Almost exactly eight years ago, I was driving into another urban landscape flattened by a super-quake: the Kutch region of India’s Gujarat state. Three densely-populated cities–Bhuj, Anjar and Bachau–had been turned into rubble, along with scores of villages.
I felt an overwhelming sense of deja-vu when I arrived in Port-au-Prince this week: the grim and grisly images of the mutilated and the dead, the heart-breaking tales of sundered families, the air thick with despair. And the utterly feeble efforts of an inept and corrupt government.
But not all the familiar images and emotions are terrible. As in Gujarat, I’m also seeing the super-human effort of rescue teams, the amazing patience of aid workers and the iron fortitude of those who survived this catastrophe.

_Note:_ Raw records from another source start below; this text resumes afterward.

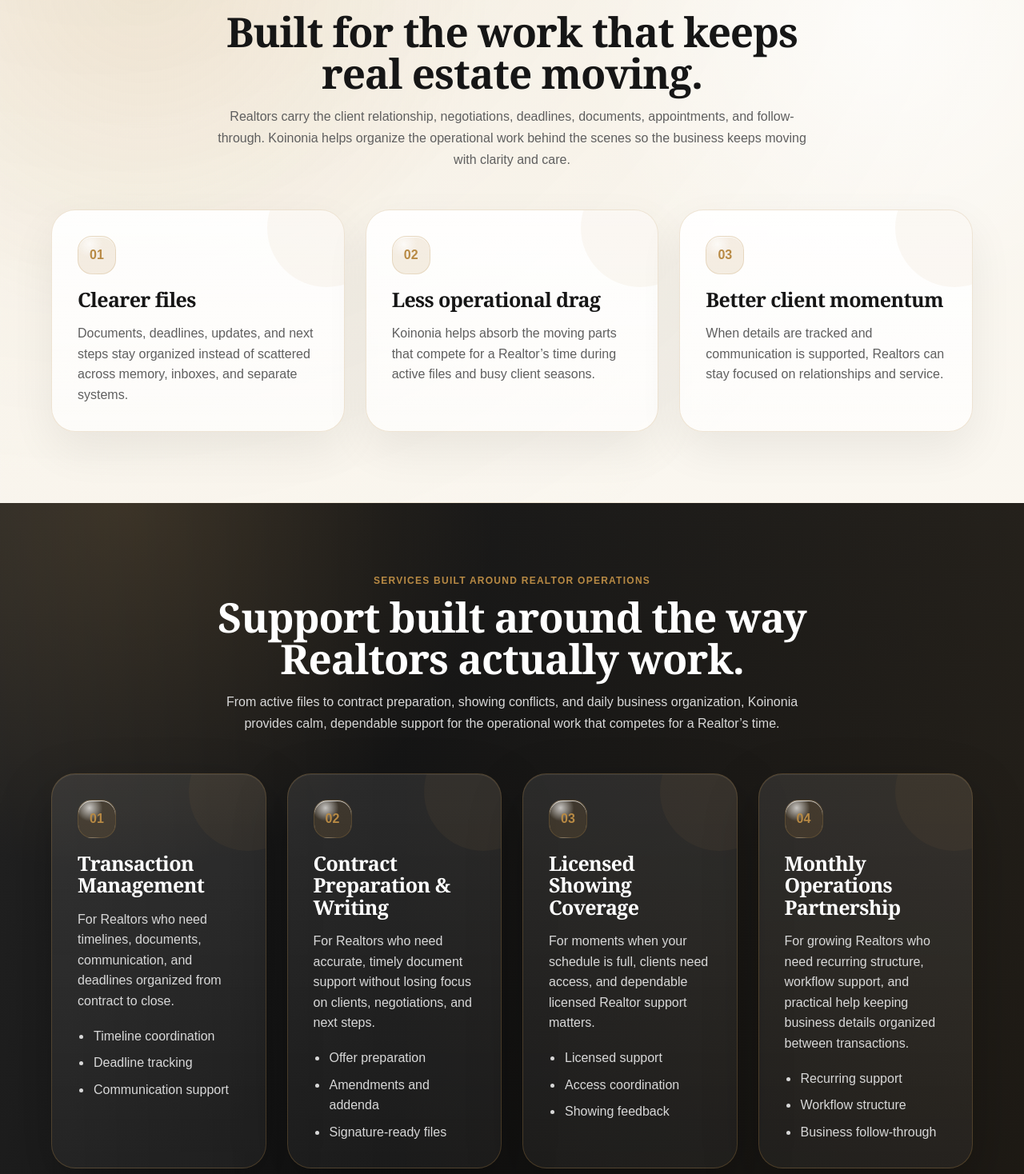
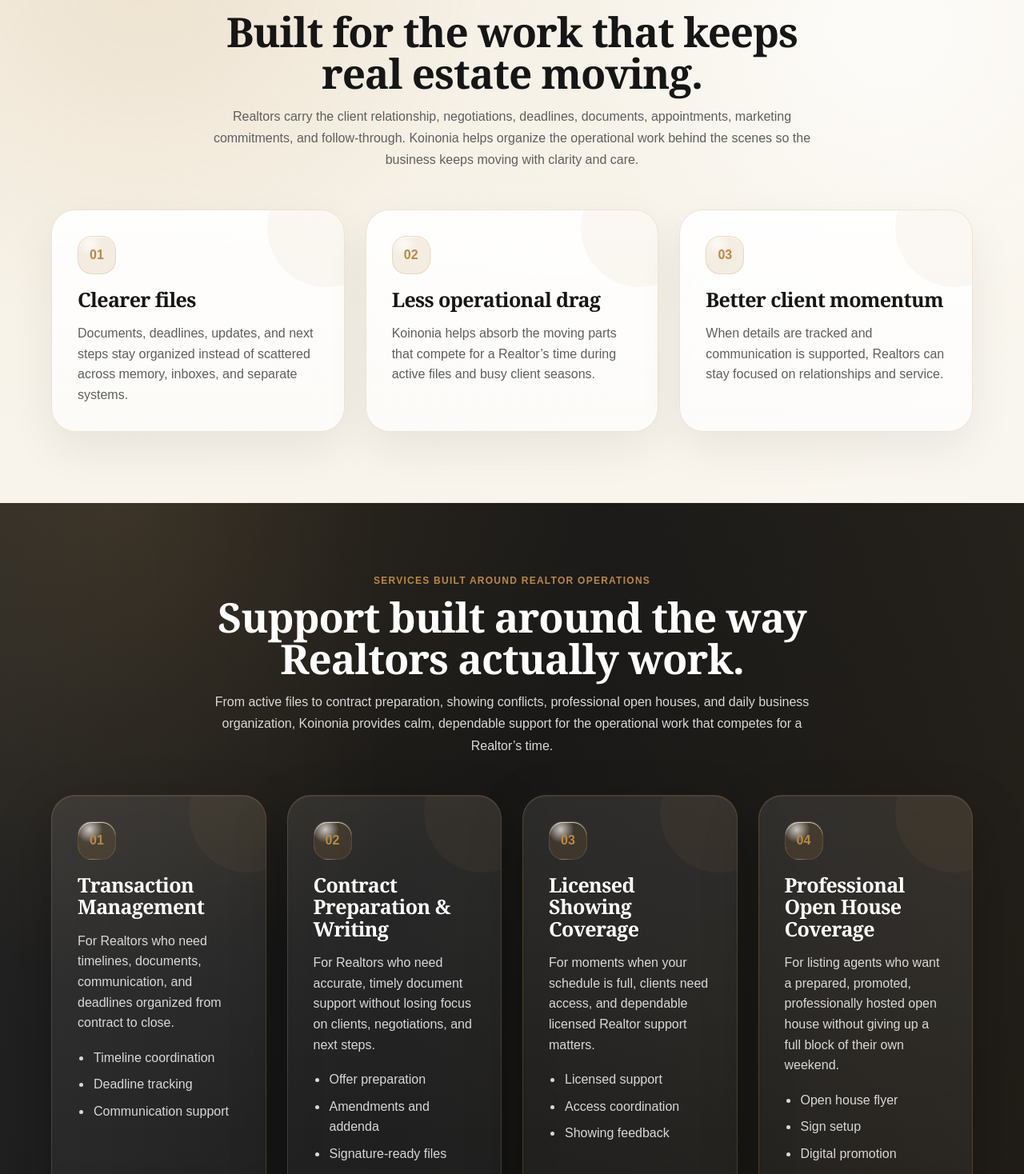
Before and after one commit to KoinoniaTransactions/Reynalds-OS, a Next.js app in the folder apps/web/: page / in a window 1280 px wide. Shown: the part 902-2370 px from the top of the page at 80% size. Built offline with nearby package versions, Linux system fonts and the light colour scheme; no server answers.

Commit message:
Add professional open house coverage to Koinonia home

```diff
--- a/apps/web/content/home.ts
+++ b/apps/web/content/home.ts
@@ -3,7 +3,7 @@
     eyebrow: "Real Estate Operations Support",
     title: "Real Estate Operations. Elevated.",
     lead:
-      "Koinonia gives Colorado Realtors a trusted operations partner for the work behind the client relationship—keeping transactions, contracts, licensed showing coverage, and daily business details organized, responsive, and moving forward.",
+      "Koinonia gives Colorado Realtors a trusted operations partner for the work behind the client relationship—keeping transactions, contracts, licensed showings, professional open houses, and daily business details organized, responsive, and moving forward.",
     primaryLabel: "Explore Services",
     primaryHref: "/services",
     secondaryLabel: "Contact Koinonia",
@@ -14,7 +14,7 @@
     eyebrow: "Behind-the-Scenes Support",
     title: "Built for the work that keeps real estate moving.",
     lead:
-      "Realtors carry the client relationship, negotiations, deadlines, documents, appointments, and follow-through. Koinonia helps organize the operational work behind the scenes so the business keeps moving with clarity and care.",
+      "Realtors carry the client relationship, negotiations, deadlines, documents, appointments, marketing commitments, and follow-through. Koinonia helps organize the operational work behind the scenes so the business keeps moving with clarity and care.",
     highlights: [
       {
         title: "Clearer files",
@@ -38,7 +38,7 @@
     eyebrow: "Services Built Around Realtor Operations",
     title: "Support built around the way Realtors actually work.",
     lead:
-      "From active files to contract preparation, showing conflicts, and daily business organization, Koinonia provides calm, dependable support for the operational work that competes for a Realtor’s time."
+      "From active files to contract preparation, showing conflicts, professional open houses, and daily business organization, Koinonia provides calm, dependable support for the operational work that competes for a Realtor’s time."
   },
 
   services: [
@@ -61,6 +61,12 @@
       items: ["Licensed support", "Access coordination", "Showing feedback"]
     },
     {
+      title: "Professional Open House Coverage",
+      body:
+        "For listing agents who want a prepared, promoted, professionally hosted open house without giving up a full block of their own weekend.",
+      items: ["Open house flyer", "Sign setup", "Digital promotion", "3-hour licensed hosting"]
+    },
+    {
       title: "Monthly Operations Partnership",
       body:
         "For growing Realtors who need recurring structure, workflow support, and practical help keeping business details organized between transactions.",
@@ -72,9 +78,9 @@
     eyebrow: "A Different Capacity Problem",
     title: "Don't want to take the client at all?",
     lead:
-      "Sometimes the right answer is not more operational support. If a buyer or seller opportunity does not fit your current workload, timing, service area, or business priorities, a formal referral can preserve value without adding another client relationship to your calendar.",
+      "Sometimes the right answer is not more operational support. If a buyer or seller opportunity does not fit your current workload, timing, service area, readiness, or business priorities, a formal referral can preserve value without adding another client relationship to your calendar.",
     body:
-      "Koinonia offers a separate 40% Referral Partner Option for qualifying referred business that successfully closes. It is a brokerage referral path—not a fifth Koinonia Transactions service.",
+      "Koinonia offers a separate 40% Referral Partner Option for qualifying referred business that successfully closes. It is a separate brokerage referral path, not a Koinonia Transactions operations service.",
     primaryLabel: "Explore the 40% Referral Option",
     primaryHref: "/referrals",
     secondaryLabel: "Keep the Client? View Services",
@@ -95,12 +101,12 @@
       {
         title: "Growing Realtor teams",
         body:
-          "When multiple people, files, and tasks need coordination, Koinonia helps make the operational work more visible and repeatable."
+          "When multiple people, files, appointments, and tasks need coordination, Koinonia helps make the operational work more visible and repeatable."
       },
       {
         title: "Client-focused Realtors",
         body:
-          "When you want to stay present with clients instead of buried in details, Koinonia helps keep the behind-the-scenes work moving."
+          "When you want to stay present with clients instead of buried in details or giving up valuable time blocks, Koinonia helps keep the behind-the-scenes work moving."
       }
     ]
   },
@@ -119,7 +125,7 @@
       {
         title: "Coordinate",
         body:
-          "Koinonia organizes the details, deadlines, documents, communication, and next steps."
+          "Koinonia organizes the details, deadlines, documents, communication, scheduling, and next steps."
       },
       {
         title: "Keep Moving",
```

As much as quake zones look alike, though, the people caught in them respond to their tragedy in different ways. The Gujaratis, unused to natural disasters of the scale they confronted in 2001, were paralyzed by its enormity. Nearly a month after the first shock, many people, especially in the countryside, remained consumed by their fear.
Haitians, far too familiar with disaster, swiftly recovered their poise: barely a week after the the quake, food stalls had reopened in many neighborhoods. There was some looting, and here and there some violence. But that was mainly in Port-au-Prince. In towns like Leogane, where perhaps 9 out of 10 buildings have either collapsed or become uninhabitable, people have already dusted themselves off and are trying to work out their next step. It may have taken nearly a week to reach Leogane, but the town started to clear rubble sooner than the capital city. Even in Port-au-Prince, I saw people smiling, sometimes laughing aloud, kids playing basketball in the shadow of the destroyed Presidential palace, and soccer in the tent cities. There were few smiles in Gujarat eight years ago.
But if Haitians have been quicker to take their tragedy in stride, it’s unlikely their country will recover as fast as Gujarat: within five years of the 2001 quake, large parts of Kutch had been rebuilt. Bhuj, Bachau and Anjar have rebounded. Nobody I’ve met in Haiti expects Port-au-Prince or Leogane or Jacmel to recover in a decade, even two. Over and over I heard people say, with resignation, “Come back in five years, and you’ll find that we haven’t yet cleared the rubble.” Nobody said that to me in Gujarat.
Gujarat had several advantages over Haiti: it is one of India’s most prosperous states, and its people have a well-deserved reputation for can-do entrepreneurship. Haiti, by contrast, is the sick man of Latin America and has little to show for private enterprise. Gujarat’s government has much to be ashamed of (not least its appalling inability to protect its minority Muslim population), but it is largely business-friendly and very stable; Haiti’s rulers are neither. It would take herculean optimism to imagine that they won’t make a hash of rebuilding their wounded nation, just as they have done after every previous calamity.